Everyone has their own battles to fight but when it is a child fighting, the results are often more profound. When families experience homelessness, the dramatic lifestyle changes that children go through can be a catalyst for both good and bad. Problems with addiction, education, and motivation can often stem from early childhood struggles. Helping kids respond and bounce back from potentially destructive events is something to support and foster, ideally as early as possible.
Resilience is one’s ability to rebound from stress, failure, adversity, challenges, or even trauma. And, there is good news – it is not something that kids either have or don’t have, it is a skill that can be developed as they grow, even into adulthood. Teaching kids to be resilient allows them to reach for goals and not be afraid of falling short. By mitigating the struggles of experiencing homelessness, children can learn to take healthy, smart risks to advance their lives.

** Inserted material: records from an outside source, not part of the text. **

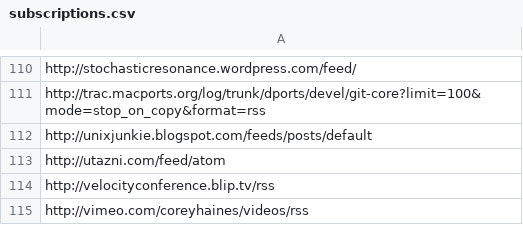
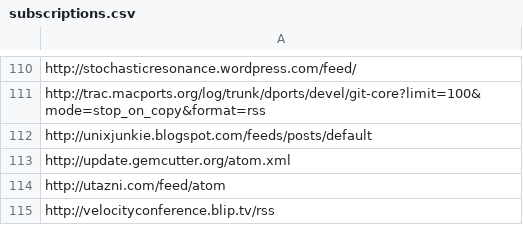
Before and after one commit to matthewtodd/planet, a CSV file: config/subscriptions.csv, drawn as a sheet; only a part is shown, gaps mark what is left out; the shorter side is filled out with more unchanged rows; the diff names each change by its address in the sheet, - before the commit and + after, or states it on an @@ line.

Commit message:
Follow gemcutter.

```diff
--- a/config/subscriptions.csv
+++ b/config/subscriptions.csv
+row 113: http://update.gemcutter.org/atom.xml
```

Anxiety and depression are more prevalent in children today due to everything seen in the news from politics and climate change to a global pandemic, local community struggles and more. Information overload can often be the source of mental and behavioral health stress, and should be cared for with a new awareness and new tactics.¹
What can help? Getting outside and moving can always help take the mind off of discomfort. Some may not take as kindly to physical exertion, but moderate activity in greenspaces is healthy for a developing mind. If you are in a child’s life who is experiencing homelessness, be that committed relationship in their lives. That connection will provide support and stability for them to lean on and grow from. In the debate between nature and nurture, if the nature side has fallen short, the nurture side can pick up the slack and help ensure healthy development.²
Johnathan was roughly 9 years old when he went through the Family Promise program, but is now 16 years old. He reflected, “I cannot remember her name but she was the woman that sat up front at the old Day Center in Lemoyne. She and I would talk about everything a 9-year-old could talk about, and she always had a smile on her face when we came in. My experience with Family Promise is that you should never take anything for granted and that you should always work hard for what you want.”
Kids need to learn problem solving, and if the home they are a part of cannot provide this, it is good to seek outside help to keep growing and learning how to adapt in an uncomfortable and imperfect environment. It is not only the kids learning how to be resilient, but the adults as well, and being a good example to the younger ones helps teach resilience. It is often said that ‘knowledge is power’, and to that end, FPHCR has several programs designed to help children improve resiliency and avoid making early mistakes that could create difficulty in adulthood. These classes range from budgeting and job searching to social networking and skill workshops.
“When we are no longer able to change a situation, we are challenged to change ourselves.”
- Victor Frankl
Resiliency is a skill that can often be neglected, but as individuals go through tough times whether they know it or not, that skill is being tested and refined – and determines how well they bounce back. Being aware of ways to build those skills and improve the stress response is a good place to start, along with reaching out for assistance and helpful resources. FPHCR can lend a knowledgeable hand during your unique struggles, and is committed to getting you moving in a positive direction. While we cannot often control what happens to us, our power is in knowing that we can build the skills that help us bounce back quicker and stronger during the toughest of times.
¹ Psycom.net; Resilience in Children – Strategies to Strengthen Your Kids
² Harvard University Center on the Developing Child; Key Concepts on Resilience
If you or someone you know are in need of shelter, contact Family Promise of the Harrisburg Capital Region. Please call (717) 737-1100 or start the application process online here.
To volunteer or donate, please click HERE